With so many people leading busy, sometimes hectic, lives that revolve around work, kids, social functions, and other obligations, it’s often very difficult for co-op/condo/HOA administrators to find residents willing and able to serve their community as a board members (or ‘directors’ or ‘trustees,’ depending on what part of the country you’re in). Board members are unpaid volunteers, and the job can sometimes seem like a thankless hassle – but having a complete, competent and committed board is crucial to running a solvent, functional building or association.
“It’s hard to get those people to serve but I’ve found that as new people move in, they have a fresh interest in the building,” says Pamela DeLorme, managing partner at Delkap Management, Inc., in Howard Beach, New York. “They may be willing to donate their time if it’s explained to them what their responsibilities are.”
What Do You Do?
“The only drawback [of serving on your board] is that you give up some of your personal time that could be spent on other endeavors,” says Asa Sherwood, president of property management firm FirstService Residential Illinois in Chicago, and who was a condo board member for seven years. “The benefits are having a voice in the direction that your community’s going, and a say in how money is being spent in what is typically your largest investment: your home.”
While searching for potential board members, Nancy S. Hastings, regional vice-president for community management company Associa, which has an office in Mount Laurel, recommends mining any existing committees.
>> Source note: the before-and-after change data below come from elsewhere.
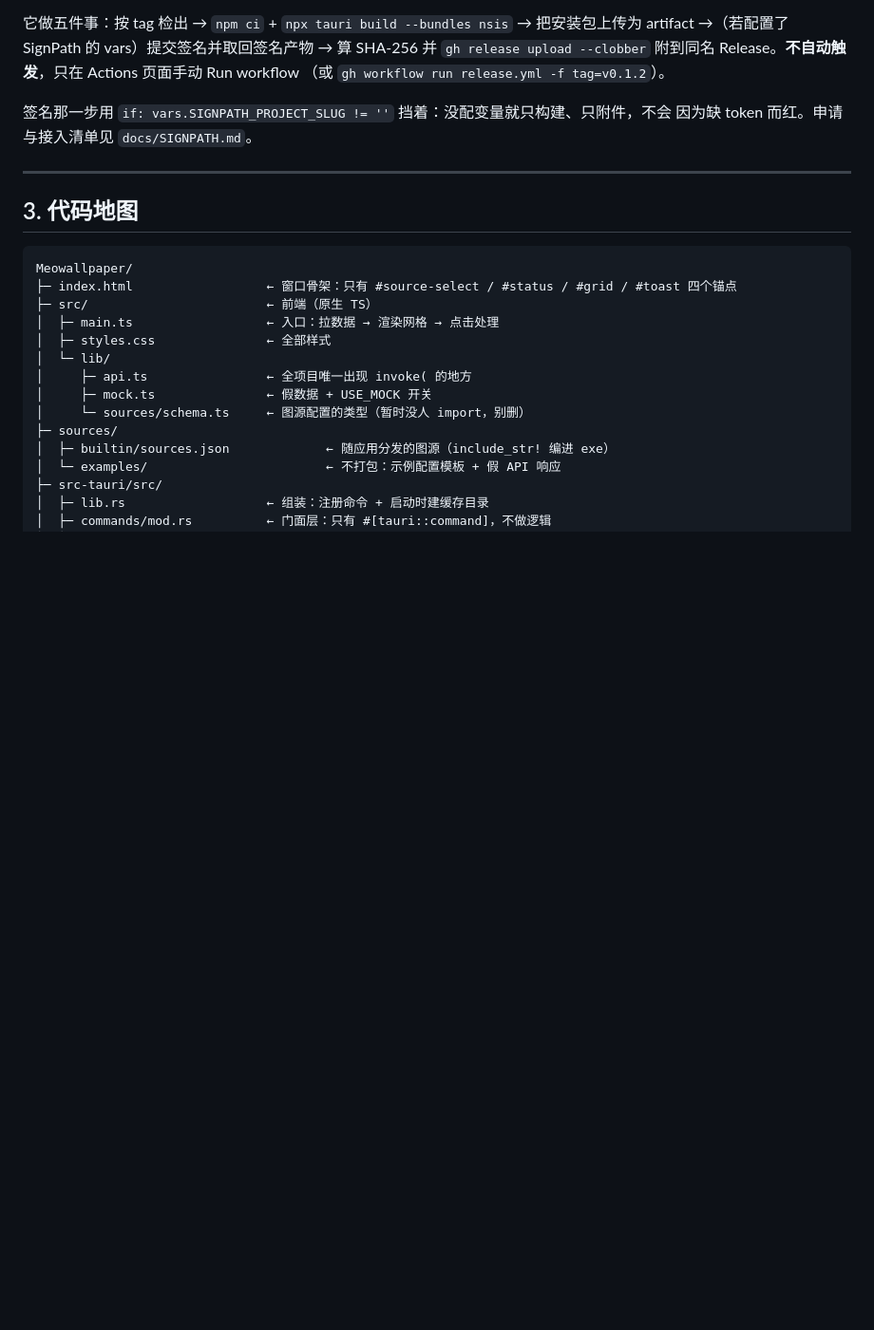
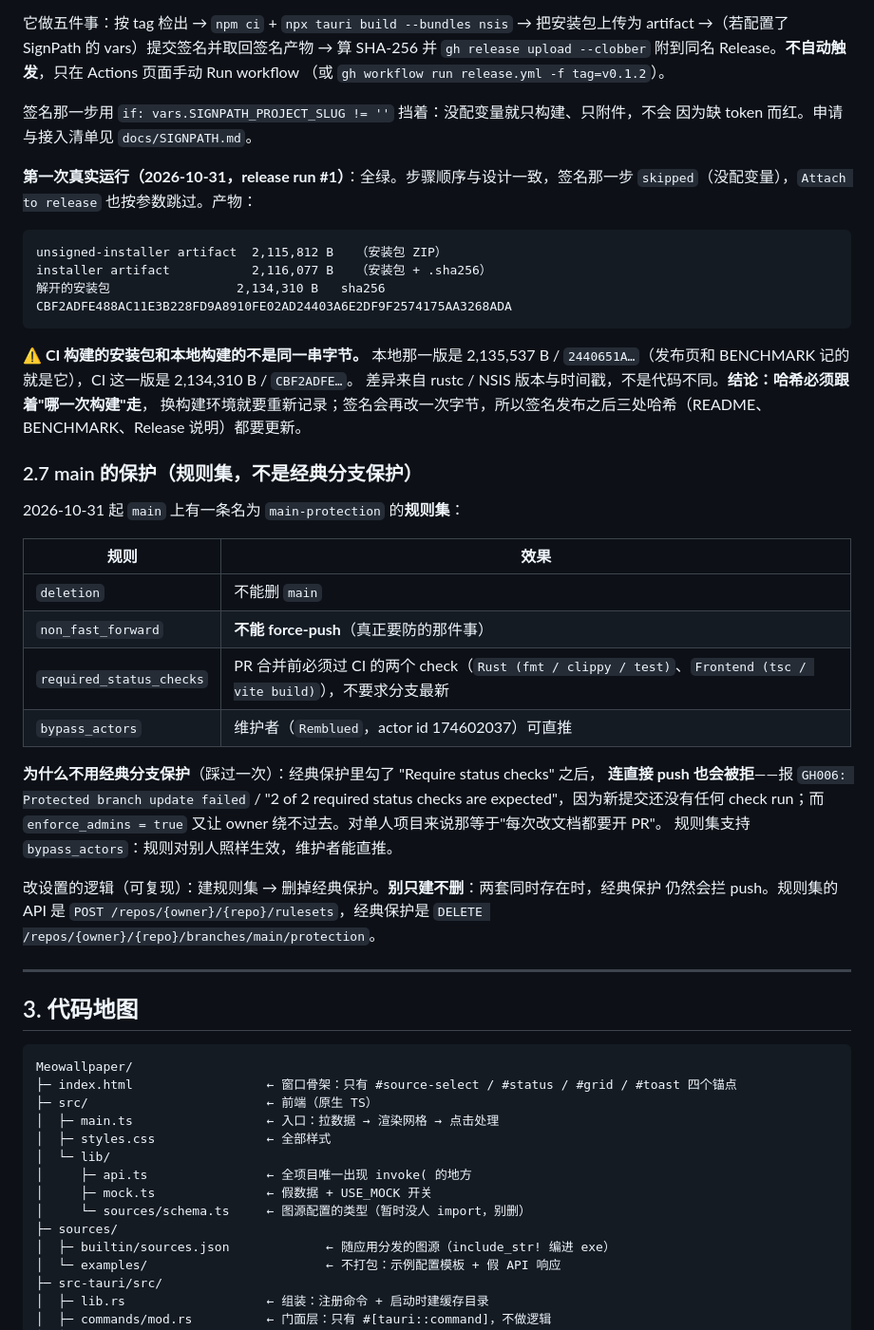
Before and after one commit to Remblued/MoeWallpaper, a Markdown page: docs/HANDOVER.md, the part around the change. Shown at 95% size. GitHub-like rendering; blank space fills up the shorter version.

Commit message:
docs: record the release workflow's first run and the CI-vs-local hash gap
Two facts that would otherwise cost the next person an hour.

1. release.yml's first dispatched run: all steps green, Signing and Attach skipped as
   designed (no SignPath vars, attach_to_release=false so the published asset was not
   overwritten). Artifacts: unsigned-installer 2,115,812 B, installer 2,116,077 B.

2. The artifact it produces is NOT byte-identical to the local build: 2,134,310 B /
   CBF2ADFE... versus the published 2,135,537 B / 2440651A... - rustc and NSIS versions
   plus timestamps, not different code. So a hash belongs to one build. Rebuilding in
   CI, or signing (which changes bytes again), invalidates the hash recorded in the
   README, BENCHMARK and the release notes; all three have to be re-recorded.

Also documents main's protection as a ruleset rather than classic branch protection,
including the GH006 surprise: with required status checks and enforce_admins, direct
pushes are rejected because a fresh commit has no check runs yet. The ruleset keeps
deletion/non_fast_forward/required-checks but adds the maintainer as a bypass actor, so
force-push stays impossible while direct pushes keep working.

````diff
--- a/docs/HANDOVER.md
+++ b/docs/HANDOVER.md
@@ -173,6 +173,42 @@ upload --clobber` 附到同名 Release。**不自动触发**，只在 Actions
 
 签名那一步用 `if: vars.SIGNPATH_PROJECT_SLUG != ''` 挡着：没配变量就只构建、只附件，不会
 因为缺 token 而红。申请与接入清单见 `docs/SIGNPATH.md`。
+
+**第一次真实运行（2026-10-31，release run #1）**：全绿。步骤顺序与设计一致，签名那一步
+`skipped`（没配变量），`Attach to release` 也按参数跳过。产物：
+
+```text
+unsigned-installer artifact  2,115,812 B   （安装包 ZIP）
+installer artifact           2,116,077 B   （安装包 + .sha256）
+解开的安装包                 2,134,310 B   sha256 CBF2ADFE488AC11E3B228FD9A8910FE02AD24403A6E2DF9F2574175AA3268ADA
+```
+
+**⚠️ CI 构建的安装包和本地构建的不是同一串字节。** 本地那一版是 2,135,537 B /
+`2440651A…`（发布页和 BENCHMARK 记的就是它），CI 这一版是 2,134,310 B / `CBF2ADFE…`。
+差异来自 rustc / NSIS 版本与时间戳，不是代码不同。**结论：哈希必须跟着"哪一次构建"走**，
+换构建环境就要重新记录；签名会再改一次字节，所以签名发布之后三处哈希（README、
+BENCHMARK、Release 说明）都要更新。
+
+### 2.7 main 的保护（规则集，不是经典分支保护）
+
+2026-10-31 起 `main` 上有一条名为 `main-protection` 的**规则集**：
+
+| 规则 | 效果 |
+| --- | --- |
+| `deletion` | 不能删 `main` |
+| `non_fast_forward` | **不能 force-push**（真正要防的那件事） |
+| `required_status_checks` | PR 合并前必须过 CI 的两个 check（`Rust (fmt / clippy / test)`、`Frontend (tsc / vite build)`），不要求分支最新 |
+| `bypass_actors` | 维护者（`Remblued`，actor id 174602037）可直推 |
+
+**为什么不用经典分支保护**（踩过一次）：经典保护里勾了 "Require status checks" 之后，
+**连直接 push 也会被拒**——报 `GH006: Protected branch update failed` /
+"2 of 2 required status checks are expected"，因为新提交还没有任何 check run；而
+`enforce_admins = true` 又让 owner 绕不过去。对单人项目来说那等于"每次改文档都要开 PR"。
+规则集支持 `bypass_actors`：规则对别人照样生效，维护者能直推。
+
+改设置的逻辑（可复现）：建规则集 → 删掉经典保护。**别只建不删**：两套同时存在时，经典保护
+仍然会拦 push。规则集的 API 是 `POST /repos/{owner}/{repo}/rulesets`，经典保护是
+`DELETE /repos/{owner}/{repo}/branches/main/protection`。
 
 ---
 
````
Also changed, not shown: docs/BENCHMARK.md (+5 -0 lines).
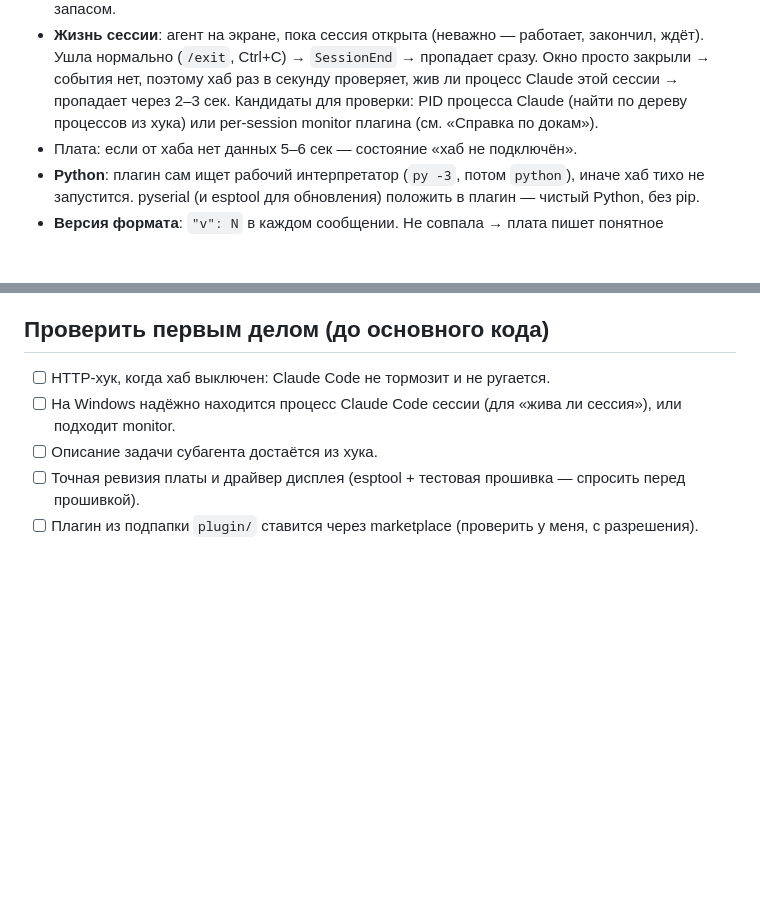
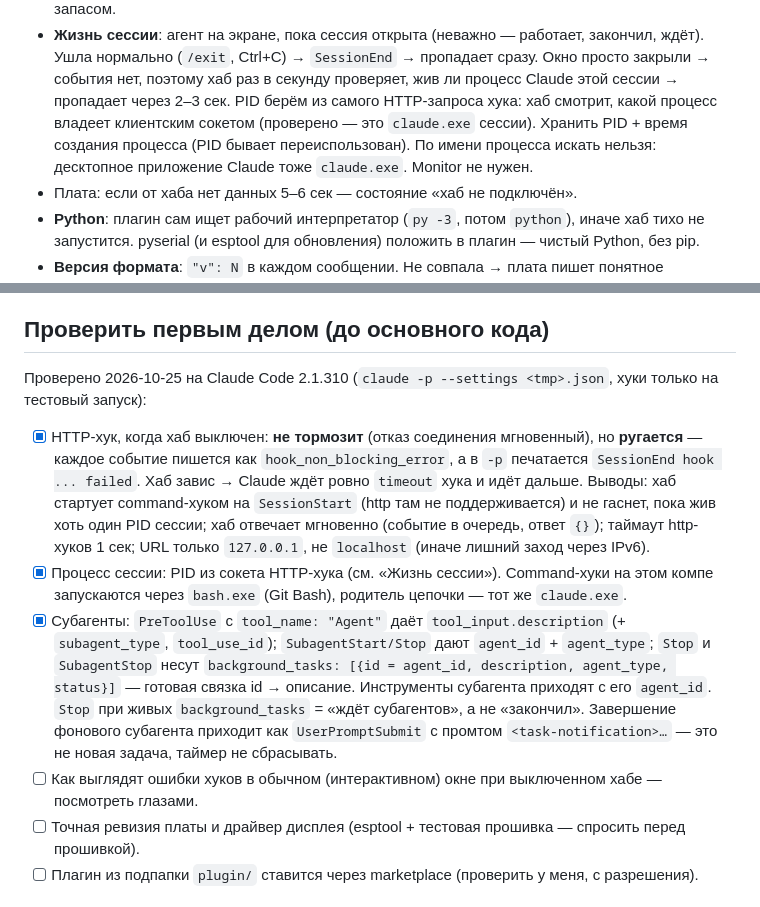
Before and after one commit to sethan8r/agent-display, a Markdown page: CLAUDE.md, 2 parts joined by grey strips. Drawn GitHub-style; blank space fills up the shorter version.

Commit message:
docs(claude): record hook, session liveness and subagent checks

```diff
--- a/CLAUDE.md
+++ b/CLAUDE.md
@@ -100,8 +100,9 @@ IDEA/PhpStorm — Claude Code там тот же CLI, хуки работают
 - **Жизнь сессии**: агент на экране, пока сессия открыта (неважно — работает, закончил, ждёт).
   Ушла нормально (`/exit`, Ctrl+C) → `SessionEnd` → пропадает сразу. Окно просто закрыли → события нет,
   поэтому хаб раз в секунду проверяет, жив ли процесс Claude этой сессии → пропадает через 2–3 сек.
-  Кандидаты для проверки: PID процесса Claude (найти по дереву процессов из хука) или
-  per-session monitor плагина (см. «Справка по докам»).
+  PID берём из самого HTTP-запроса хука: хаб смотрит, какой процесс владеет клиентским сокетом
+  (проверено — это `claude.exe` сессии). Хранить PID + время создания процесса (PID бывает переиспользован).
+  По имени процесса искать нельзя: десктопное приложение Claude тоже `claude.exe`. Monitor не нужен.
 - Плата: если от хаба нет данных 5–6 сек — состояние «хаб не подключён».
 - **Python**: плагин сам ищет рабочий интерпретатор (`py -3`, потом `python`), иначе хаб тихо не
   запустится. pyserial (и esptool для обновления) положить в плагин — чистый Python, без pip.
@@ -244,9 +245,23 @@ enclosure/                       корпус для 3D-печати (STL/3MF/ST
 
 ## Проверить первым делом (до основного кода)
 
-- [ ] HTTP-хук, когда хаб выключен: Claude Code не тормозит и не ругается.
-- [ ] На Windows надёжно находится процесс Claude Code сессии (для «жива ли сессия»), или подходит monitor.
-- [ ] Описание задачи субагента достаётся из хука.
+Проверено 2026-10-25 на Claude Code 2.1.310 (`claude -p --settings <tmp>.json`, хуки только на тестовый запуск):
+
+- [x] HTTP-хук, когда хаб выключен: **не тормозит** (отказ соединения мгновенный), но **ругается** —
+  каждое событие пишется как `hook_non_blocking_error`, а в `-p` печатается `SessionEnd hook ... failed`.
+  Хаб завис → Claude ждёт ровно `timeout` хука и идёт дальше. Выводы: хаб стартует command-хуком на
+  `SessionStart` (http там не поддерживается) и не гаснет, пока жив хоть один PID сессии; хаб отвечает
+  мгновенно (событие в очередь, ответ `{}`); таймаут http-хуков 1 сек; URL только `127.0.0.1`, не
+  `localhost` (иначе лишний заход через IPv6).
+- [x] Процесс сессии: PID из сокета HTTP-хука (см. «Жизнь сессии»). Command-хуки на этом компе
+  запускаются через `bash.exe` (Git Bash), родитель цепочки — тот же `claude.exe`.
+- [x] Субагенты: `PreToolUse` с `tool_name: "Agent"` даёт `tool_input.description` (+ `subagent_type`,
+  `tool_use_id`); `SubagentStart/Stop` дают `agent_id` + `agent_type`; `Stop` и `SubagentStop` несут
+  `background_tasks: [{id = agent_id, description, agent_type, status}]` — готовая связка id → описание.
+  Инструменты субагента приходят с его `agent_id`. `Stop` при живых `background_tasks` = «ждёт субагентов»,
+  а не «закончил». Завершение фонового субагента приходит как `UserPromptSubmit` с промтом
+  `<task-notification>…` — это не новая задача, таймер не сбрасывать.
+- [ ] Как выглядят ошибки хуков в обычном (интерактивном) окне при выключенном хабе — посмотреть глазами.
 - [ ] Точная ревизия платы и драйвер дисплея (esptool + тестовая прошивка — спросить перед прошивкой).
 - [ ] Плагин из подпапки `plugin/` ставится через marketplace (проверить у меня, с разрешения).
 
```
“Committees are generally a really good source for potential board member volunteers, but if you’re in a smaller community without as many resources from which you can pull, it can be helpful to host a new homeowner event,” she says. “You can welcome newcomers who have moved into the community, and bring along volunteer forms or something of that ilk, or just ask them whether they would ever be interested in serving.